We read from our class novel, currently 'The Wind in the Willows' by Kenneth Grahame. Pupils write their reflections there and then or for homework, set on Mondays, Wednesdays and Fridays.
We spend some time studying a Shakespeare play - this year it is 'Macbeth' Pupils are becoming intimately familiar with Alec Guinness' Macbeth and have memorised several of his key speeches including 'Is this a dagger I see before me?'.
From day one we will start to memorise and recite well-loved poetry from Sonnet 29 to 'Matilda', covering a range that includes narrative, lyric and dramatic poetry. Primary age boys and girls have a great facility and unlimited capacity for learning by heart and this intimate internalisation of texts complements our efforts to understand and repsond critically. Pupils do a very great deal of writing, not only in English lessons, but across the curriculum. They are expected to write thoughtfully and intelligently using clear, attractive handwriting, with correct grammar, spelling and punctuation, and coherent text structure.
The study of mathematics gives us a glimpse of some of perfections of Almighty God - His beauty, His power, His infinity. Our daily mathematics lesson, where pupils are streamed by ability, includes mastering key concepts and skills across the range of number, measure, geometry and statisitics. Pupils learn through well-chosen activities that develop and expected to work with an attitude of thoroughness and accuracy, ensuring that their work is both correct and beautiful. Pupils work on mental arithmetic, problem solving and investigation, as well as test practice using the full archive of SATs papers going back to 1995, when SATs were introduced. The teaching of mathematics is enriched by the use of our interactive whiteboard (IWB).

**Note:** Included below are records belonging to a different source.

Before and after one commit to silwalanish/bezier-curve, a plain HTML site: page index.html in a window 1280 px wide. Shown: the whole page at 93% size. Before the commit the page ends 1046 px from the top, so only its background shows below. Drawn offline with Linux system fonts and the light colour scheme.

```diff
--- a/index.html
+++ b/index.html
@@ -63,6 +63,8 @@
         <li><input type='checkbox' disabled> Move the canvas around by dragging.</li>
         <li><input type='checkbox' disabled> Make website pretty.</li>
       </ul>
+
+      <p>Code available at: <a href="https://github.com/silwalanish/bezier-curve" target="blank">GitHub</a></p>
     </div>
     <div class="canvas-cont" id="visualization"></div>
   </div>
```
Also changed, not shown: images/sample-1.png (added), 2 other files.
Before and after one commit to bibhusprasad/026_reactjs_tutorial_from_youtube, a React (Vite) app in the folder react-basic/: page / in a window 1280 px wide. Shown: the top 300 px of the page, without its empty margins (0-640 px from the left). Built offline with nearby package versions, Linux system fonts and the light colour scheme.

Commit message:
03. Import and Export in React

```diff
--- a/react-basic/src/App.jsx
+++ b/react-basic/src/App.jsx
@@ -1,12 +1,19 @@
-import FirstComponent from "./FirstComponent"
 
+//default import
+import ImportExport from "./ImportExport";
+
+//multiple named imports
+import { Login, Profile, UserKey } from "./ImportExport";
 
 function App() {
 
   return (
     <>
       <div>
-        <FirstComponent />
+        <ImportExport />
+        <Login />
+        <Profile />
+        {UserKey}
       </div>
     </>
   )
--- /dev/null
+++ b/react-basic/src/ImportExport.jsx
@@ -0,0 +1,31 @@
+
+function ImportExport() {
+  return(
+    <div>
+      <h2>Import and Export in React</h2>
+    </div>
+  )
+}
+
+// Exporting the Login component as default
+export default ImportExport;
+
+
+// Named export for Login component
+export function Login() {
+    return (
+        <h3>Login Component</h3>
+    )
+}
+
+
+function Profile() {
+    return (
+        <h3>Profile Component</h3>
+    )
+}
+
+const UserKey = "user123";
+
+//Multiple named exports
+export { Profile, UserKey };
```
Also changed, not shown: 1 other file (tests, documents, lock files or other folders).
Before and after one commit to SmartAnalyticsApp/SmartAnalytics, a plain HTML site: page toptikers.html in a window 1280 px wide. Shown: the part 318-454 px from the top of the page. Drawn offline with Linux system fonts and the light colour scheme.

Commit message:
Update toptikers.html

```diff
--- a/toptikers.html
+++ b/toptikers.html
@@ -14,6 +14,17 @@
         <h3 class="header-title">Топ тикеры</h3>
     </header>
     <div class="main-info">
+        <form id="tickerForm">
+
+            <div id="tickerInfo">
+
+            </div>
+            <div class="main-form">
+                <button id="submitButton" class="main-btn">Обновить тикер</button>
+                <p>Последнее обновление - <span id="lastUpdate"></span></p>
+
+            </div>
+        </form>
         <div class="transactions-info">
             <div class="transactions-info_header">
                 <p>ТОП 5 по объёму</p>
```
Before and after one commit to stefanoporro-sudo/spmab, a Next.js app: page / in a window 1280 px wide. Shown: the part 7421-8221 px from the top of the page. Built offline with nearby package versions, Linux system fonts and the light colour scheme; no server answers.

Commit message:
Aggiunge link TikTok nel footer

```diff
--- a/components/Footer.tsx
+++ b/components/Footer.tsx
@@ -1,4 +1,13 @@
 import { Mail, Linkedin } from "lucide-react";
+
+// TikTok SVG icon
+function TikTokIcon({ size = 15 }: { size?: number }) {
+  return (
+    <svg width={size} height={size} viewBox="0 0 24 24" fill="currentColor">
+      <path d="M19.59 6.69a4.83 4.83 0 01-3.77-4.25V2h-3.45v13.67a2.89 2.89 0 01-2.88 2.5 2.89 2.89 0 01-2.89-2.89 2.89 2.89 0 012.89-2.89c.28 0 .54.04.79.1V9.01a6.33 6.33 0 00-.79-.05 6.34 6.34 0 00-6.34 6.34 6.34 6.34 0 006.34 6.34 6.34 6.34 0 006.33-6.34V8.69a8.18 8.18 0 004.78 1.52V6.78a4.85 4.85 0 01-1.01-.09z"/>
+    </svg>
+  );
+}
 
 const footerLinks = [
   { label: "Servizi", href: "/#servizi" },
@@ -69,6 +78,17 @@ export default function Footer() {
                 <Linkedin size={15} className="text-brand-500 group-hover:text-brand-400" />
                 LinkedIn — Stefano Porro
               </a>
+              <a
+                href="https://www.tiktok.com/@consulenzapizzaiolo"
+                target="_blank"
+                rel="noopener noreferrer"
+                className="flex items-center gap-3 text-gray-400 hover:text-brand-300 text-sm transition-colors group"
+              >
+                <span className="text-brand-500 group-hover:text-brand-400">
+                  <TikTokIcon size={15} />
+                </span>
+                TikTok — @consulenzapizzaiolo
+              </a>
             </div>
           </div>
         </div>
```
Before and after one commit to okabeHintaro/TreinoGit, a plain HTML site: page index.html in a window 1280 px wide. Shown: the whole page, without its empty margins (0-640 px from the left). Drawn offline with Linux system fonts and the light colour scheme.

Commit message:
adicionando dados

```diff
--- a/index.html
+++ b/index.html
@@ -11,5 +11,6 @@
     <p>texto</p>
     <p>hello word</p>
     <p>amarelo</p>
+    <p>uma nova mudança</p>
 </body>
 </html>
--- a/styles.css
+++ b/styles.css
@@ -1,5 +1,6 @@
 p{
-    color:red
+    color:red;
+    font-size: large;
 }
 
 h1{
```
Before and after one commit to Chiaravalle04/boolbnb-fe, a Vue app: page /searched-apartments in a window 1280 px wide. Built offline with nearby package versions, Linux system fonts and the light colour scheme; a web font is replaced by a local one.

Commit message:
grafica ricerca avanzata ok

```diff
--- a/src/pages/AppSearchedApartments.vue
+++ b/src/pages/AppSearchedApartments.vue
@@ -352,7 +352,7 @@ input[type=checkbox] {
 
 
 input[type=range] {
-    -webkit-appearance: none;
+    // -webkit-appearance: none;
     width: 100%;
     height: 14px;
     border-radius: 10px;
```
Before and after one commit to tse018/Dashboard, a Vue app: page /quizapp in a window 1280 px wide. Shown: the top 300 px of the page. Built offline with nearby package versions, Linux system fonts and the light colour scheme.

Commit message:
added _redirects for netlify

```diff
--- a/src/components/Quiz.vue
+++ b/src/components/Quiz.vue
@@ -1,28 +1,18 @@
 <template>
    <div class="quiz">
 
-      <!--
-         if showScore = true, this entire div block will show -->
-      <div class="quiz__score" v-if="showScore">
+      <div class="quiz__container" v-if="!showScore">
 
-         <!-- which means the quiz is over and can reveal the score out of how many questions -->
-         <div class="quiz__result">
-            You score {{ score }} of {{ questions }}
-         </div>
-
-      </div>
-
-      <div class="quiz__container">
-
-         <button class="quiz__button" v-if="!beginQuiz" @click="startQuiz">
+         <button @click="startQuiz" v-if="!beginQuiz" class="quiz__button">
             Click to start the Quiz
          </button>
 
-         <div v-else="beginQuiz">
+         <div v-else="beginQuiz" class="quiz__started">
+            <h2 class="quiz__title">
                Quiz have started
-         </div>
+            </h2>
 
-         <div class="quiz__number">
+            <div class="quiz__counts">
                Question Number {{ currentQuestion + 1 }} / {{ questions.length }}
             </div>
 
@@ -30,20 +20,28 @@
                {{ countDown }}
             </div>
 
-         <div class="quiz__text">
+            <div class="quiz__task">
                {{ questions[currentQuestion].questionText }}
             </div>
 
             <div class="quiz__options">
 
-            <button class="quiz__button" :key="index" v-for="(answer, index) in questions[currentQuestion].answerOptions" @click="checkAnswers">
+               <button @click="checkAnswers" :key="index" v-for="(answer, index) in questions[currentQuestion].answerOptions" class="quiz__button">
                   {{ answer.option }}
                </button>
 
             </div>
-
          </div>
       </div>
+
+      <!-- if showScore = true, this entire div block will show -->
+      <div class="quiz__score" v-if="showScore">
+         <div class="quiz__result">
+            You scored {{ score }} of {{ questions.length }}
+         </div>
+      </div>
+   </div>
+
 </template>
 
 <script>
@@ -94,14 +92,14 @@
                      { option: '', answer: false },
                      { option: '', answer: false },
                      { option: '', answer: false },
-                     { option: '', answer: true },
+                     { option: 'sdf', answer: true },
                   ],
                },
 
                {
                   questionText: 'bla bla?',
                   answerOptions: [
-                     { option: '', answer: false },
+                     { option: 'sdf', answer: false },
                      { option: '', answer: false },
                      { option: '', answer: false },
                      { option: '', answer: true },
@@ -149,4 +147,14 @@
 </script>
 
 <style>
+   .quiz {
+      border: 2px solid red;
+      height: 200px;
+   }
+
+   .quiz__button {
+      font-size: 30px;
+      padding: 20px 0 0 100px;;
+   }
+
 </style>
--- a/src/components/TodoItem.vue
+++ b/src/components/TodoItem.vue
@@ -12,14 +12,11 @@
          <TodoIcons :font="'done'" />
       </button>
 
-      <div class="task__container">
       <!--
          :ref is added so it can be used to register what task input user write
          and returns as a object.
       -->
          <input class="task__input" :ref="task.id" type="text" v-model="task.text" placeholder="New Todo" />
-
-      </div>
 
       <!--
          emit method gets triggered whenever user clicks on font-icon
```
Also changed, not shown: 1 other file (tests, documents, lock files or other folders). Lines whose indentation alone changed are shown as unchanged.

We'll discuss, read and write about our science, history and geography topics, deploying the skills developed in English lessons, not least critical reading and clear, coherent writing.
Pupils illustrate their work across the curriculum ensuring that the quality of work is enhanced by attractive, meaningful presentation; after all truth and beauty go together.
The pupils are fortunate to have an excellent team of other staff to teach other subjects: Mlle Thouvenin for French, Miss Haynes for music, Miss Coady for PE and Miss Tierney for humanities and PSHCE. I would like to extend a special word of thanks to Miss Doody for her work supporting the teaching of English.
Special thanks also to Mrs Billios and Mrs Whaley, our wonderful Teaching Assistants who do so much to support the pupils' learning.
Please do keep us in your prayers. Ave Maria